--- Dataset records Enclosed Below ---
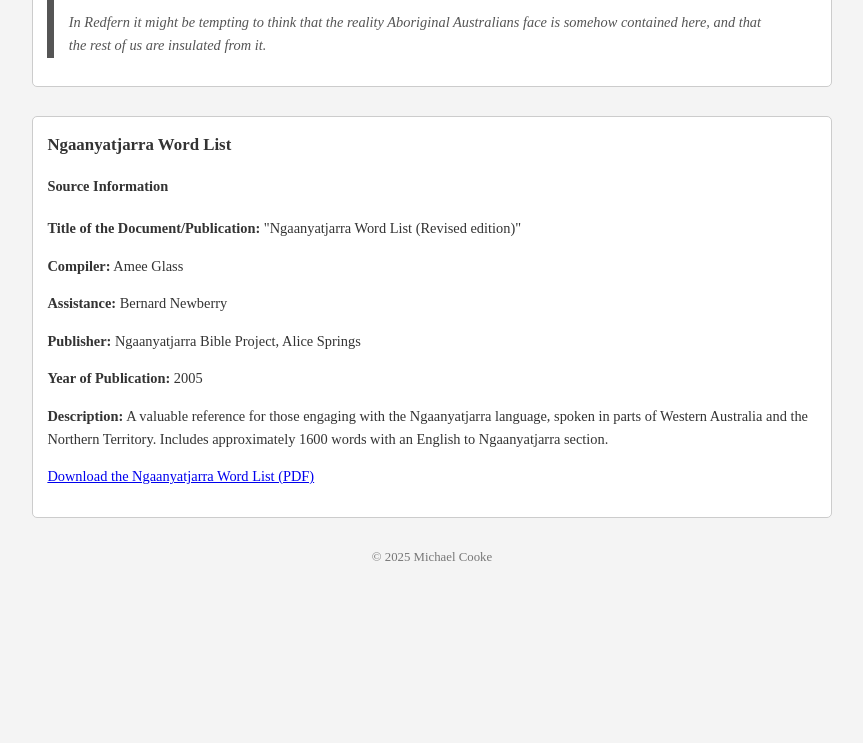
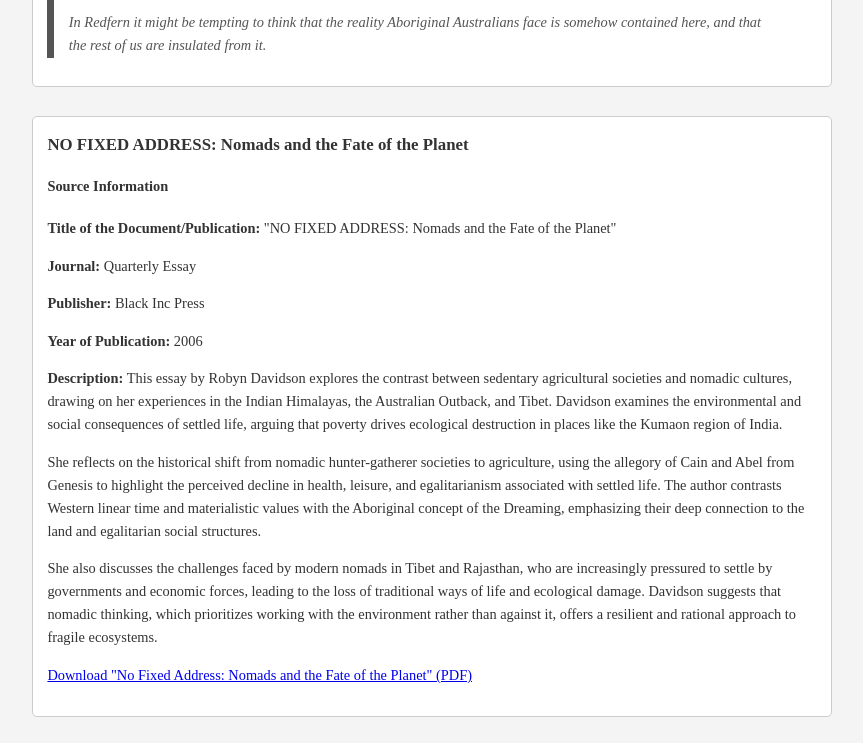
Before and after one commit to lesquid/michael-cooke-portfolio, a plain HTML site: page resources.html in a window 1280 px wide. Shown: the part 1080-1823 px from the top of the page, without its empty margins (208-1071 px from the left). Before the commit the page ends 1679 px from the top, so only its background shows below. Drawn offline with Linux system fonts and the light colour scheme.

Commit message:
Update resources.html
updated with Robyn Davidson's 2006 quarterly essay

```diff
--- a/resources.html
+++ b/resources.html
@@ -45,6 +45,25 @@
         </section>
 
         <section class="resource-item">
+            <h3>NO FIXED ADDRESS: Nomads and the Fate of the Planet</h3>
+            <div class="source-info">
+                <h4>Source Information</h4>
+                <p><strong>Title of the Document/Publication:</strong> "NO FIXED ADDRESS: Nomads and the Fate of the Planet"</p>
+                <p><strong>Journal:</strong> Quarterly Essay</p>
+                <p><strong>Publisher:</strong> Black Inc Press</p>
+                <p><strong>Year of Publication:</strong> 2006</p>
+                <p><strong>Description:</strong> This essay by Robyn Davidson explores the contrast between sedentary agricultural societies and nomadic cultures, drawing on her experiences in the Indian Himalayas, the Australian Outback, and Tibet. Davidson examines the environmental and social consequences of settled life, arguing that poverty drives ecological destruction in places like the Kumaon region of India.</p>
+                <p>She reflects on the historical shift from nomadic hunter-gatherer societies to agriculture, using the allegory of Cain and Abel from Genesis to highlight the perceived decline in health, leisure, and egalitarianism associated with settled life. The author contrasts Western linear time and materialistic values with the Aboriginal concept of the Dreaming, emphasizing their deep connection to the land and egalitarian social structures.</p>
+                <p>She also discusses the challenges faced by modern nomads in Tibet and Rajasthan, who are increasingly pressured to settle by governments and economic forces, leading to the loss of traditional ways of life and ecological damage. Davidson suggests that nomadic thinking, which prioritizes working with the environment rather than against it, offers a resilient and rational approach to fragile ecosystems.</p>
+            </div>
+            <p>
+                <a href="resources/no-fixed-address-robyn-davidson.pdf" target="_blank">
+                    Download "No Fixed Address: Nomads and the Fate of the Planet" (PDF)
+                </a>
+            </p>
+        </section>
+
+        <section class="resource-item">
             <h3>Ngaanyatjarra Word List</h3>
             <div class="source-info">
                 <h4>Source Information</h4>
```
--- End of Enclosed Dataset records ---
§ **What this task involves**
Everything in the listing except the pictures must be reproduced exactly.

§ **Response area**
Before and after one commit to lesquid/michael-cooke-portfolio, a plain HTML site: page resources.html in a window 1280 px wide. Shown: the part 1080-1823 px from the top of the page, without its empty margins (208-1071 px from the left). Before the commit the page ends 1679 px from the top, so only its background shows below. Drawn offline with Linux system fonts and the light colour scheme.

Commit message:
Update resources.html
updated with Robyn Davidson's 2006 quarterly essay

```diff
--- a/resources.html
+++ b/resources.html
@@ -45,6 +45,25 @@
         </section>
 
         <section class="resource-item">
+            <h3>NO FIXED ADDRESS: Nomads and the Fate of the Planet</h3>
+            <div class="source-info">
+                <h4>Source Information</h4>
+                <p><strong>Title of the Document/Publication:</strong> "NO FIXED ADDRESS: Nomads and the Fate of the Planet"</p>
+                <p><strong>Journal:</strong> Quarterly Essay</p>
+                <p><strong>Publisher:</strong> Black Inc Press</p>
+                <p><strong>Year of Publication:</strong> 2006</p>
+                <p><strong>Description:</strong> This essay by Robyn Davidson explores the contrast between sedentary agricultural societies and nomadic cultures, drawing on her experiences in the Indian Himalayas, the Australian Outback, and Tibet. Davidson examines the environmental and social consequences of settled life, arguing that poverty drives ecological destruction in places like the Kumaon region of India.</p>
+                <p>She reflects on the historical shift from nomadic hunter-gatherer societies to agriculture, using the allegory of Cain and Abel from Genesis to highlight the perceived decline in health, leisure, and egalitarianism associated with settled life. The author contrasts Western linear time and materialistic values with the Aboriginal concept of the Dreaming, emphasizing their deep connection to the land and egalitarian social structures.</p>
+                <p>She also discusses the challenges faced by modern nomads in Tibet and Rajasthan, who are increasingly pressured to settle by governments and economic forces, leading to the loss of traditional ways of life and ecological damage. Davidson suggests that nomadic thinking, which prioritizes working with the environment rather than against it, offers a resilient and rational approach to fragile ecosystems.</p>
+            </div>
+            <p>
+                <a href="resources/no-fixed-address-robyn-davidson.pdf" target="_blank">
+                    Download "No Fixed Address: Nomads and the Fate of the Planet" (PDF)
+                </a>
+            </p>
+        </section>
+
+        <section class="resource-item">
             <h3>Ngaanyatjarra Word List</h3>
             <div class="source-info">
                 <h4>Source Information</h4>
```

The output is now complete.